Chemical Formula: (AlF)2
Composition: 33.3% Silica, 56.5% Alumina, 17.6% Fluorine
: 3.50 to 3.57
Refractive Index: 1.610-1.638
Double Refraction: +.008 to +.010
Colors: colorless, yellow, red-brown, light blue, pink, blue
Topaz, believed to be named after an island in the Red Sea, which is now called Zebirget and formerly called Topazos, is a semi-precious gemstone found in a variety of different colors all over the world. Some colors of topaz are only found in certain locations over the world. In general, topaz can be found in Minas Gerais, Brazil, Siberia, Burma, Sri Lanka, Pikes Peak, Colorado, Saxony and in several other places. It is often found near clutches of gneiss or granite, and sometimes near crystals of quartz or aquamarine. Imperial topaz, found only in Brazil, is the birthstone for the month of November.
Topaz is a hard gemstone, with a hardness of 8 on Mohs' scale. Only three gems, corundum, diamond and chrysoberyl are higher on Mohs' scale than topaz. Because of topaz's high hardness, it's great for jewelry as it won't get scratched very easily. The stone itself can range greatly in size. Some topazes have been found that are the size of the head of a pin. Others, such as one unearthed in 1901 from Saetersdalen, Norway weighed in at a whopping 137 pounds. Another large topaz, tipping the scales at 100 pounds, was pulled out of the Ukraine in 1965.
While the stone is mostly composed of the compound, silica, and the elements aluminum and fluorine. Other compounds and elements can be found in the crystal; the most important "extra" compound is water. The amount of water in the stone can range up to 2.5% of the total composition. While this does not seem like a lot of water, topazes with higher water contents often contain that water as hydroxyl, chemical formula OH. This hydroxyl isomorphically replaces the fluorine in the gem. While topazes that contain no hydroxyl have been found, none have been discovered which contain no fluorine.

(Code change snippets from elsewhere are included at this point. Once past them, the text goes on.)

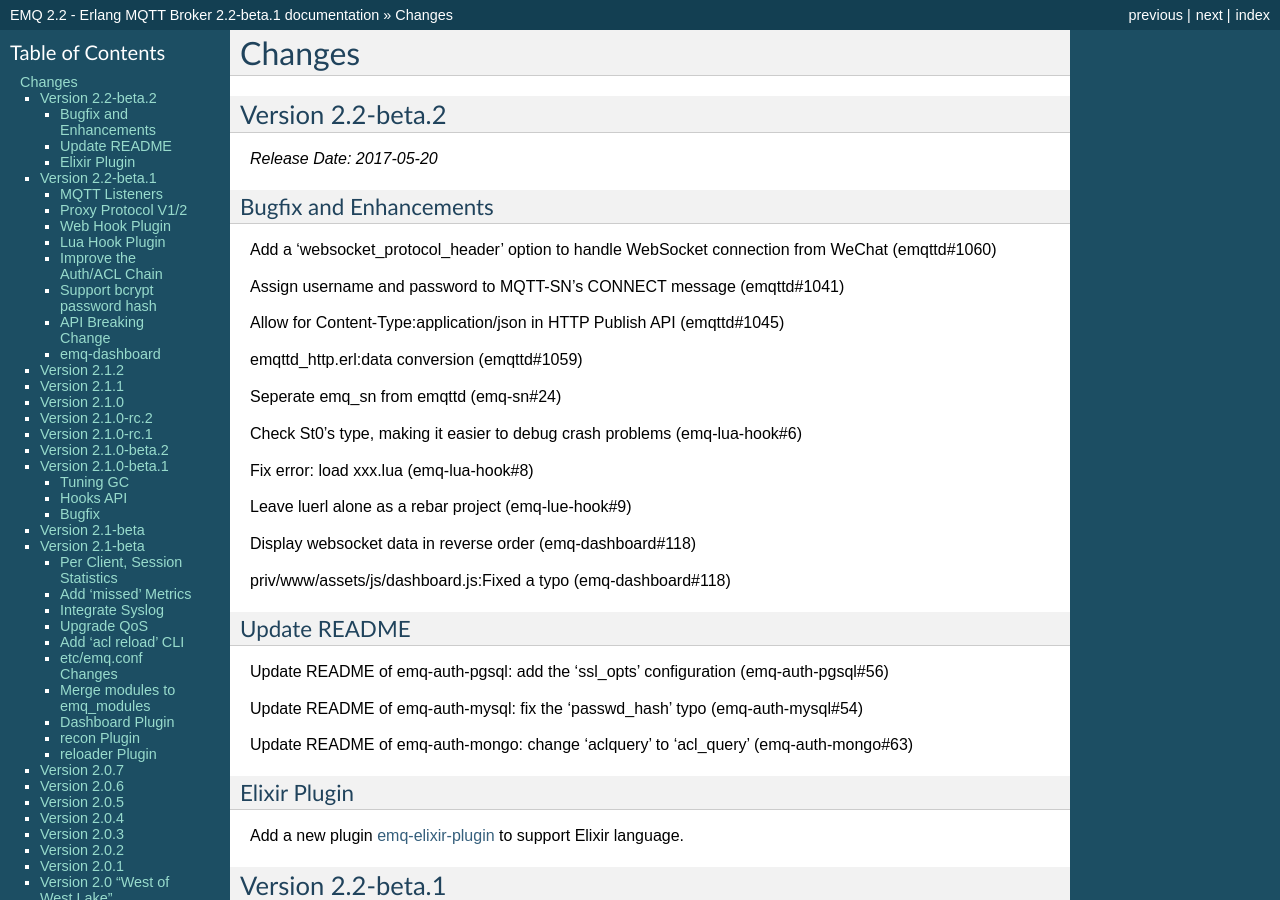
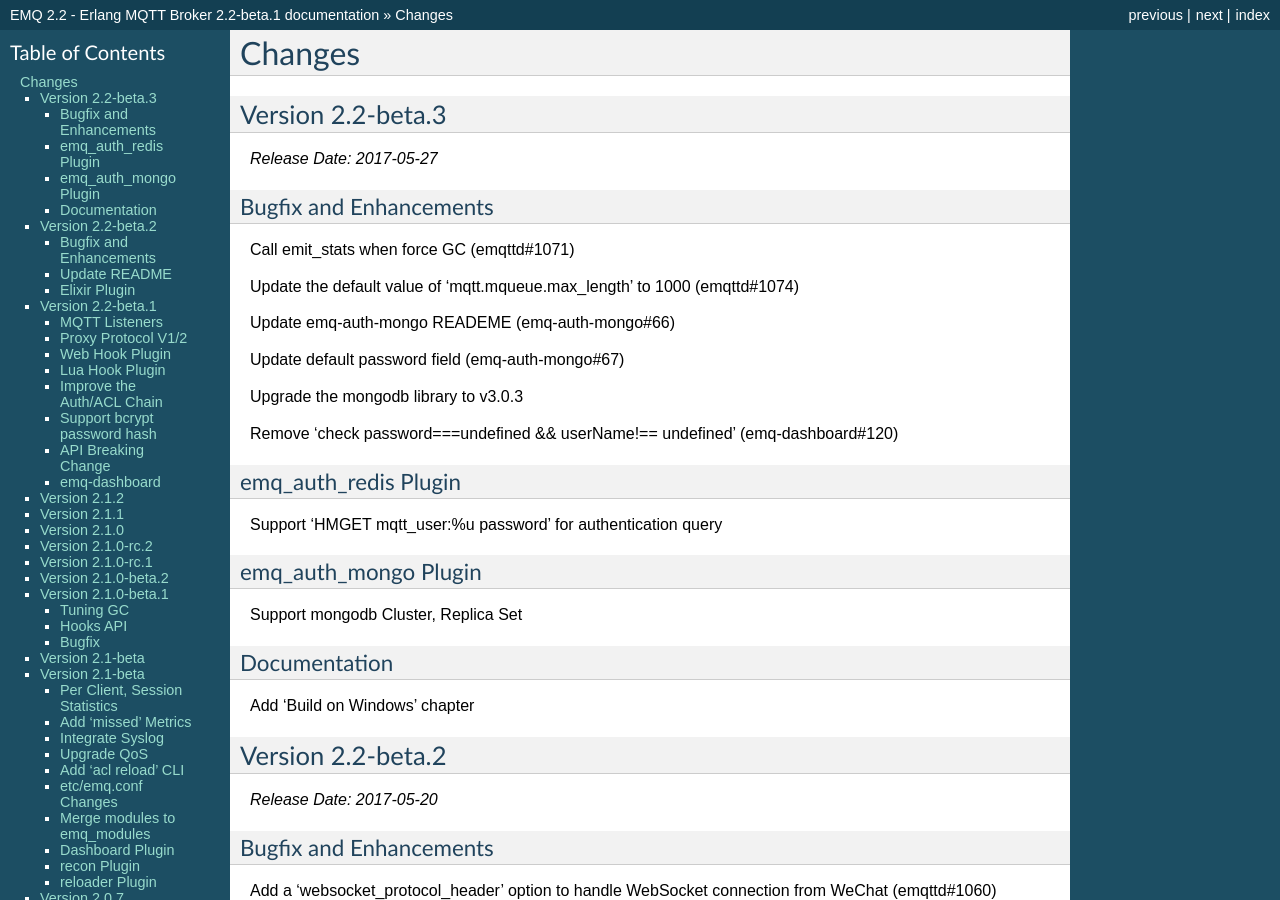
Before and after one commit to emqxarchive/emqx-docs-en, a Sphinx documentation site: the page built from source/changes.rst, in a window 1280 px wide and 900 px high. Built offline with Sphinx 7.4.7, drawn with Linux system fonts in a browser that asks for light colours.

Commit message:
Changes for Version 2.2-beta.3

```diff
--- a/source/changes.rst
+++ b/source/changes.rst
@@ -4,6 +4,44 @@
 =======
 Changes
 =======
+
+.. _release_2.2-beta.3:
+
+------------------
+Version 2.2-beta.3
+------------------
+
+*Release Date: 2017-05-27*
+
+Bugfix and Enhancements
+-----------------------
+
+Call emit_stats when force GC (emqttd#1071)
+
+Update the default value of 'mqtt.mqueue.max_length' to 1000 (emqttd#1074)
+
+Update emq-auth-mongo READEME (emq-auth-mongo#66)
+
+Update default password field (emq-auth-mongo#67)
+
+Upgrade the mongodb library to v3.0.3
+
+Remove ‘check password===undefined && userName!== undefined’ (emq-dashboard#120)
+
+emq_auth_redis Plugin
+---------------------
+
+Support 'HMGET mqtt_user:%u password' for authentication query
+
+emq_auth_mongo Plugin
+---------------------
+
+Support mongodb Cluster, Replica Set
+
+Documentation
+--------------
+
+Add 'Build on Windows' chapter
 
 .. _release_2.2-beta.2:
 
```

Topaz is known for its distinct cleavage (Cleavage in the geologic sense does not refer to breasts but instead to how the stone breaks when struck, say, by a hammer). Topaz has only one direction of cleavage, parallel to the basal plane. The gem breaks away evenly, and crystals broken off from the crystal matrix almost always have a smooth shining face. This distinct cleavage is useful because a large stone, such as the humungous ones mentioned in the previous paragraph, can easily be broken up in to smaller stones for jewelry or other uses. However, the cleavage also allows for the creation of small fissures, which can detract from the beauty, value, and lustre of the gem. Avoiding these small fissures can be hard to do. The stone cannot be dropped or even jarred. Great care, lots of time, and a steady hand are required to cut the stone without creating any fissures.
Because of the wide color variation found in topaz, they are often mistaken for any of a number of other gems. They are commonly confused with Apatite, Citrine, Ruby, Zircon, Beryl, Flourite, Diamond, Sapphire and several others. The Braganza Topaz, a famously large stone found in the Portuguese crown was long thought to be a 1640 carat diamond. It is actually a large colorless topaz. Colorless topaz, such as the Braganza, was once called Slaves' Diamond, as it is a cheaper version of the real thing, and looks very similar to an actual diamond. Because topaz is often mistaken for other gems, and gems such as citrine and heat-treated amethyst are sometimes called Gold Topaz or Madeira Topaz, true topaz is often called Precious Topaz to avoid confusion.
Topaz, like most gemstones, was thought to have curative powers by ancient peoples. The thirteenth century hindu physician, Naharari, thought that topaz could be used and a cure for flatulence. He also claimed that and many who wore the stone would receive long life, intelligence and beauty. Another story from that area of the world tells how a powerful necromancer who had fallen in battle. Alongside the dying necromancer lay a wounded soldier, complaining of thirst. The necromancer gave the soldier his topaz, and told him to place it to his heart. According to the story, the soldier's thirst was immediately quenched, and he was healed enough to leave the battlefield. The next day, the soldier returned to the battlefield and searched for the corpse of the necromancer, but he was unable to find it.
Precious Stones, by Dr. Max Bauer. Charles E. Tuttle Company: Rutland Vermont and Tokyo, Japan, 1969
Gemstones of the World, by Walter Schumann. Sterling Publishing Co., New York, 1979
Simon and Schuster's guide to Rocks and Minerals, Simon and Schuster Inc. New York, 1978
The Magic of Jewels and Charms, Dr. George Frederick Kunz. J.B. Lippincott company, Philadelphia and London, 1915